Miller turns his full attention to the more lucrative white-ball cricket
These are tricky waters that Cricket South Africa (CSA) finds itself in. On top of the latest twist in the T20GL saga, yesterday’s announcement that David Miller is unavailable for first-class cricket is a portent of what may yet come.
This is how the dissolution of West Indies cricket started.
A trickle became a leak, and that leak became a flood. One star followed the example of another, and then it just became the norm.
The West Indians were once the barometer of brilliance and cricketing braggadocio; a thoroughly intoxicating mix of raw talent and emotion.
They lived for Test cricket, and the five-day opportunity to remind the world that convention goes out the window when instinct takes over.
For a period, they were the barometer of brilliance.
South Africa have been there, too. On the field, they always found a way to stay competitive, blending patriotism and a hankering to be the best. South Africa had a strong nucleus, a burgeoning youth and the eternal pride in being a proud travelling team.
Now, however, things are changing.
The sudden, surprising retirement of the peerless AB de Villiers was the warning shot, as ear-piercingly sudden as it was. Those who ignored it might look back on that day in May as a May Day of far more ominous proportions.
Now, David Miller has prioritised white-ball opportunities ahead of domestic bliss. For a long time, a Test cap was Miller’s biggest ambition. It mattered more than the millions that his power had earned him in T20 cricket.
For sure, he has thought long and hard about his decision. It wouldn’t have been easy, but the latest T20 attraction, in the UAE, turned his head.
It’s astonishing money. Footballer money.
To put it in perspective, other Icon Players, which Miller is, are earning over £250 000 for three weeks of toil. That is R5 million.
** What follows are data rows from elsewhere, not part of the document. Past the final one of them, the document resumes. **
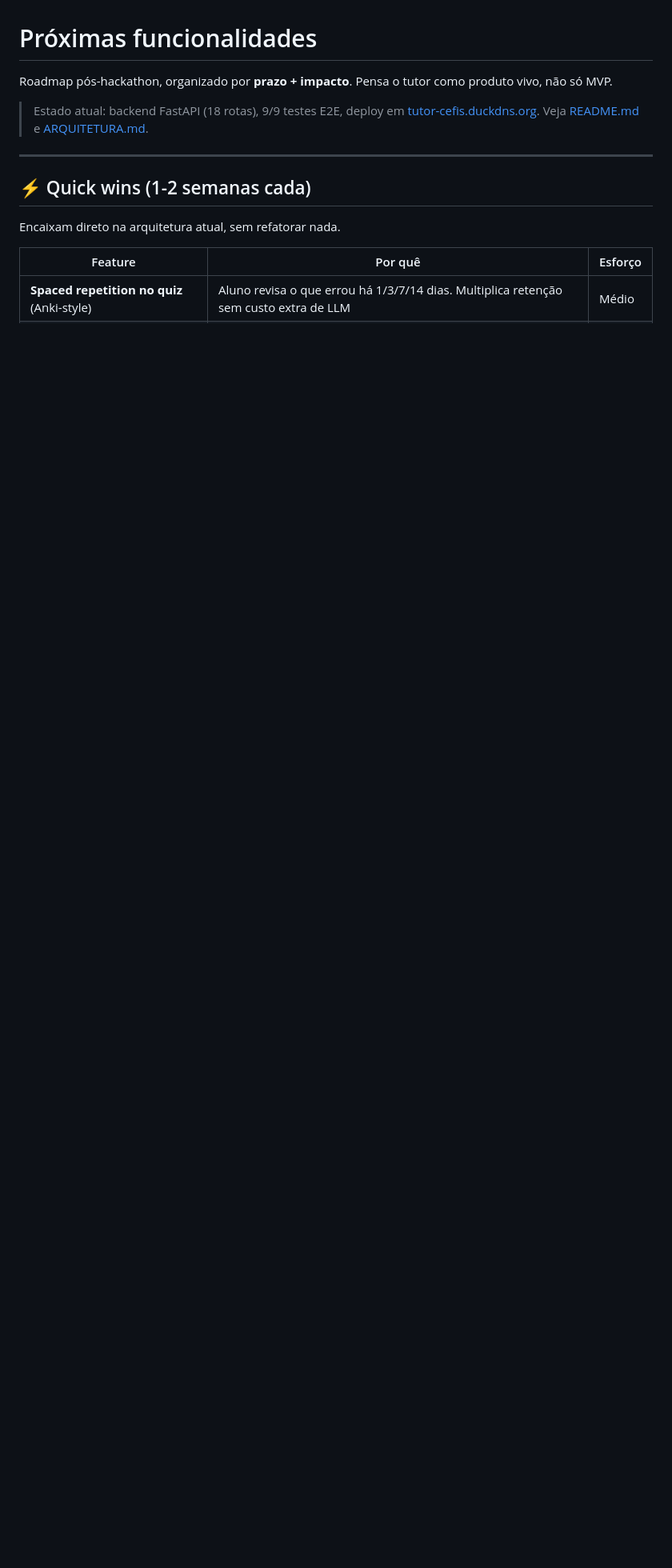
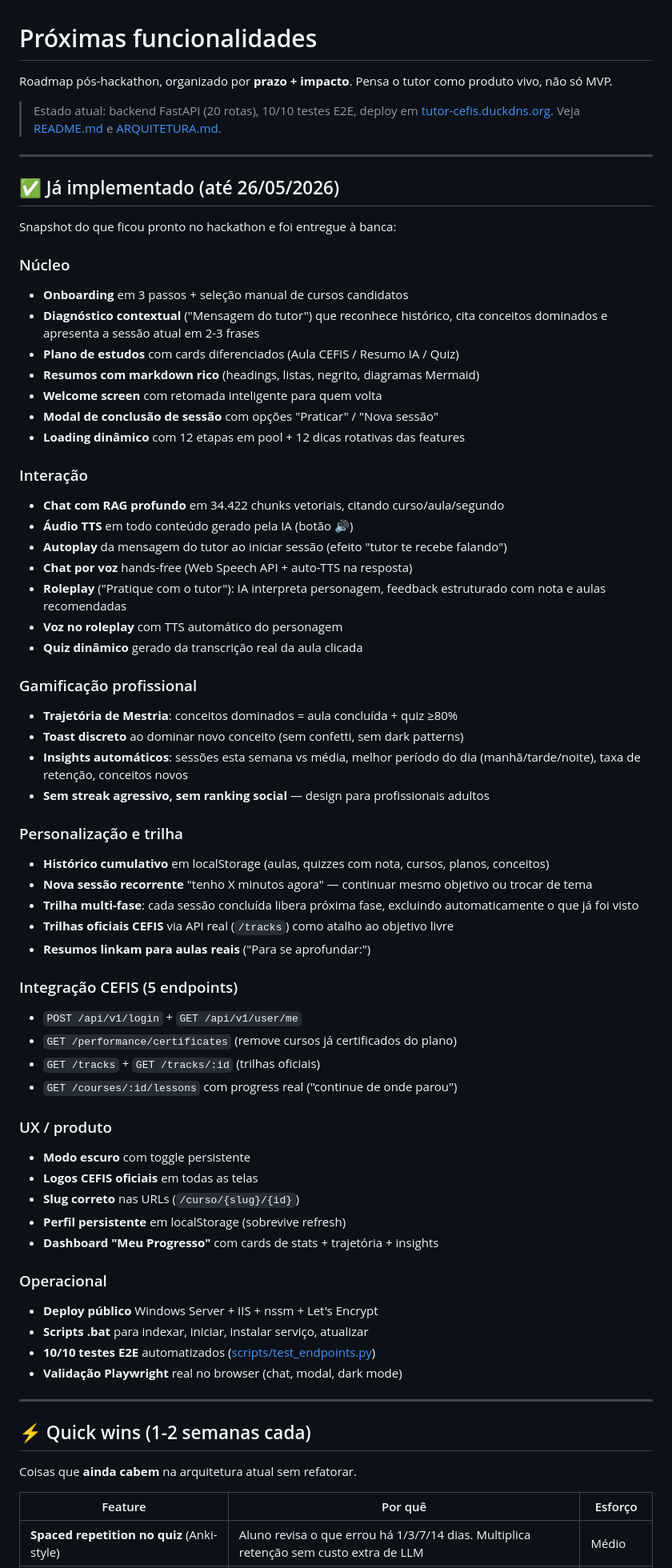
Before and after one commit to CarlosLimaBR/CEFIS-Hackathon, a Markdown page: PROXIMAS_FUNCIONALIDADES.md, the part around one of its changes. Shown at 80% size. GitHub-like rendering; blank space fills up the shorter version.

```diff
--- a/PROXIMAS_FUNCIONALIDADES.md
+++ b/PROXIMAS_FUNCIONALIDADES.md
@@ -2,13 +2,69 @@
 
 Roadmap pós-hackathon, organizado por **prazo + impacto**. Pensa o tutor como produto vivo, não só MVP.
 
-> Estado atual: backend FastAPI (18 rotas), 9/9 testes E2E, deploy em [tutor-cefis.duckdns.org](https://tutor-cefis.duckdns.org). Veja [README.md](README.md) e [ARQUITETURA.md](ARQUITETURA.md).
+> Estado atual: backend FastAPI (20 rotas), 10/10 testes E2E, deploy em [tutor-cefis.duckdns.org](https://tutor-cefis.duckdns.org). Veja [README.md](README.md) e [ARQUITETURA.md](ARQUITETURA.md).
+
+---
+
+## ✅ Já implementado (até 26/05/2026)
+
+Snapshot do que ficou pronto no hackathon e foi entregue à banca:
+
+### Núcleo
+- **Onboarding** em 3 passos + seleção manual de cursos candidatos
+- **Diagnóstico contextual** ("Mensagem do tutor") que reconhece histórico, cita conceitos dominados e apresenta a sessão atual em 2-3 frases
+- **Plano de estudos** com cards diferenciados (Aula CEFIS / Resumo IA / Quiz)
+- **Resumos com markdown rico** (headings, listas, negrito, diagramas Mermaid)
+- **Welcome screen** com retomada inteligente para quem volta
+- **Modal de conclusão de sessão** com opções "Praticar" / "Nova sessão"
+- **Loading dinâmico** com 12 etapas em pool + 12 dicas rotativas das features
+
+### Interação
+- **Chat com RAG profundo** em 34.422 chunks vetoriais, citando curso/aula/segundo
+- **Áudio TTS** em todo conteúdo gerado pela IA (botão 🔊)
+- **Autoplay** da mensagem do tutor ao iniciar sessão (efeito "tutor te recebe falando")
+- **Chat por voz** hands-free (Web Speech API + auto-TTS na resposta)
+- **Roleplay** ("Pratique com o tutor"): IA interpreta personagem, feedback estruturado com nota e aulas recomendadas
+- **Voz no roleplay** com TTS automático do personagem
+- **Quiz dinâmico** gerado da transcrição real da aula clicada
+
+### Gamificação profissional
+- **Trajetória de Mestria**: conceitos dominados = aula concluída + quiz ≥80%
+- **Toast discreto** ao dominar novo conceito (sem confetti, sem dark patterns)
+- **Insights automáticos**: sessões esta semana vs média, melhor período do dia (manhã/tarde/noite), taxa de retenção, conceitos novos
+- **Sem streak agressivo, sem ranking social** — design para profissionais adultos
+
+### Personalização e trilha
+- **Histórico cumulativo** em localStorage (aulas, quizzes com nota, cursos, planos, conceitos)
+- **Nova sessão recorrente** "tenho X minutos agora" — continuar mesmo objetivo ou trocar de tema
+- **Trilha multi-fase**: cada sessão concluída libera próxima fase, excluindo automaticamente o que já foi visto
+- **Trilhas oficiais CEFIS** via API real (`/tracks`) como atalho ao objetivo livre
+- **Resumos linkam para aulas reais** ("Para se aprofundar:")
+
+### Integração CEFIS (5 endpoints)
+- `POST /api/v1/login` + `GET /api/v1/user/me`
+- `GET /performance/certificates` (remove cursos já certificados do plano)
+- `GET /tracks` + `GET /tracks/:id` (trilhas oficiais)
+- `GET /courses/:id/lessons` com progress real ("continue de onde parou")
+
+### UX / produto
+- **Modo escuro** com toggle persistente
+- **Logos CEFIS oficiais** em todas as telas
+- **Slug correto** nas URLs (`/curso/{slug}/{id}`)
+- **Perfil persistente** em localStorage (sobrevive refresh)
+- **Dashboard "Meu Progresso"** com cards de stats + trajetória + insights
+
+### Operacional
+- **Deploy público** Windows Server + IIS + nssm + Let's Encrypt
+- **Scripts .bat** para indexar, iniciar, instalar serviço, atualizar
+- **10/10 testes E2E** automatizados ([scripts/test_endpoints.py](scripts/test_endpoints.py))
+- **Validação Playwright** real no browser (chat, modal, dark mode)
 
 ---
 
 ## ⚡ Quick wins (1-2 semanas cada)
 
-Encaixam direto na arquitetura atual, sem refatorar nada.
+Coisas que **ainda cabem** na arquitetura atual sem refatorar.
 
 | Feature | Por quê | Esforço |
 |---|---|---|
```
Also changed, not shown: other parts of PROXIMAS_FUNCIONALIDADES.md (+35 -28 lines), README.md (+22 -13 lines).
In three weeks.
That is more than double a full CSA contract for a full year’s worth of commitment. What would you do, given the choice and the current climate?
That is what other teammates of Miller may well be asking themselves. Miller is 29, so could conceivably play for another six or seven years full-time. Flexi-time, however, you could stretch that to 10 years of IPL, the UAE gig, the CPL and some domestic fare.
As the West Indian playboys have done.
It is a stark reality staring CSA and its playing employees in the face. And It is not going away. The uncertainty of the T20GL has made players look elsewhere for job security. Most of us expected the 2019 World Cup to be South African cricket’s watershed moment.
Then again, we also anticipated that the 2017 T20 Global League would be the saviour of domestic cricket. Miller was supposedly an icon player there, too.
The cold, hard truth now emerging is that bills, cricketing and otherwise, are paid in cold hard cash.
Miller might have once fancied Test cricket, as uncertain as that dream may have been. Now, the certainty of millions has made his mind up, and you could hardly blame him for securing his life beyond the game.
The uncomfortable future of our cricket is here, sooner than we might have feared.